Efforts by China and India to revive their ailing property markets could well compound a slide in home values.
Shares of Chinese developers have rallied as much as 70 per cent since Beijing performed an abrupt policy U-turn to revive the property sector.
Worried by the prospect of growing social unrest as people lose their jobs, China plans to spend nearly half of a $585 billion economic stimulus package on building cheap housing.
A similar scenario is unfolding in India as well.
Land prices doubled over three years despite government cooling measures, but developers are now in deep trouble because of a lack of finance and a slump in home sales.
Many investors believe land prices will drop by a half, and shares of the country's biggest developers DLF, Unitech and Indiabulls Real Estate have tumbled by 75-90 per cent in the last year.
A worried central bank has asked state-run banks to give lower interest rates on mortgages of up to Rs 20 lakh, but developers say that level is too low.
"These measures are not enough to kickstart demand," said Ramani Shastri, a council member of the Confederation of Real Estate Developers Associations of India (CREDAI).
"We've asked the government to raise the mortgage limit for priority lending to Rs 35 lakh, because houses in big cities are just not available for less than Rs 40 lakh."
Both China and India plan to spend billions of dollars on infrastructure, which should also help lift land prices.

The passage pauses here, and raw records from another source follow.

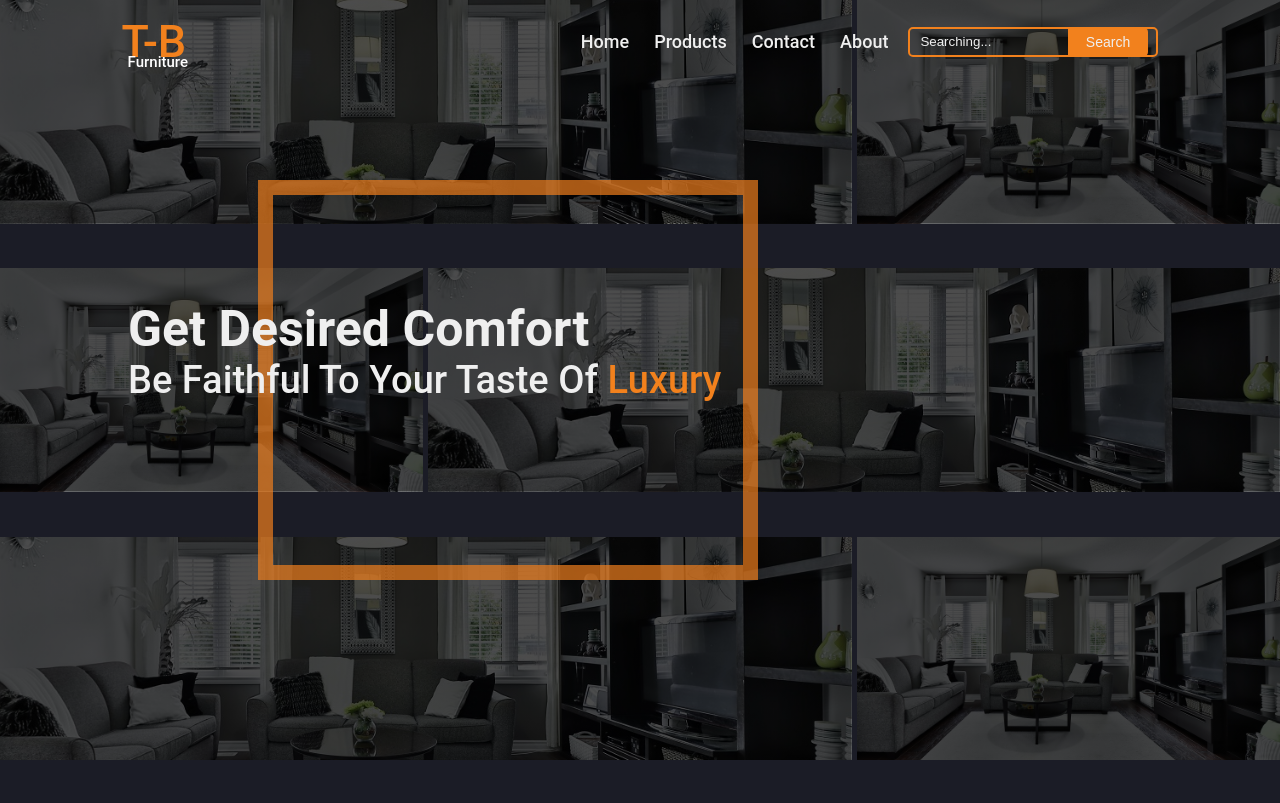
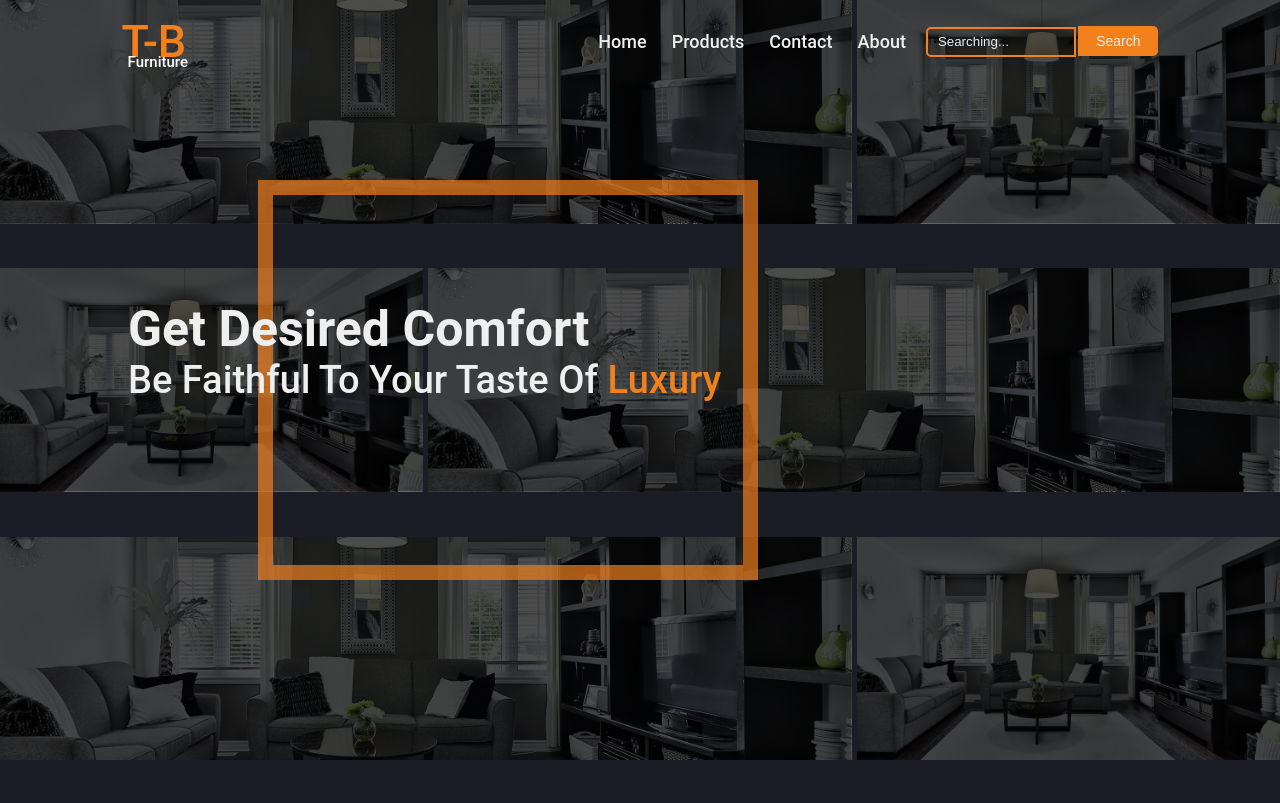
Before and after one commit to SharafaCode/T.B-Furnit, a plain HTML site: page index.html in a window 1280 px wide. Shown: the top 803 px of the page. Drawn offline with Linux system fonts and the light colour scheme.

Commit message:
madia query and search button adjusted

```diff
--- a/css/style.css
+++ b/css/style.css
@@ -1331,7 +1331,7 @@ outline: 0.2rem solid var(--primaryColor);
 
 /* DESKTOP MEDIA QUEARY Section*/
 
-@media only screen and (min-width: 1201px) {
+@media only screen and (min-width: 1025px) {
 
     /*  Nav Section*/
 
@@ -1374,12 +1374,12 @@ outline: 0.2rem solid var(--primaryColor);
 
 
     nav .search #search {
-        width: 25rem;
+        width: 15rem;
         height: 3rem;
-        border-radius: 0.5rem;
+        border-top-left-radius: 0.5rem;
+        border-bottom-left-radius: 0.5rem;
         background-color: transparent;
         border: 0.2rem solid var(--primaryColor);
-        position: relative;
         padding-left: 1rem;
 
     }
@@ -1402,15 +1402,14 @@ outline: 0.2rem solid var(--primaryColor);
     nav .search .search-bttn {
         width: 8rem;
         height: 3rem;
-        padding: 0.5rem 1.5rem;
+        padding: 0.5rem 1rem;
         background-color: var(--primaryColor);
         font-size: 1.4rem;
         font-weight: 500;
         border: none;
         border-top-right-radius: 0.5rem;
         border-bottom-right-radius: 0.5rem;
-        position: absolute;
-        right: 6.8rem;
+
 
     }
 
```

However, analysts say this may not be enough. The government may have to offer bigger incentives for home purchases, analysts say, possibly including income tax rebates as well as easing restrictions on foreign buyers.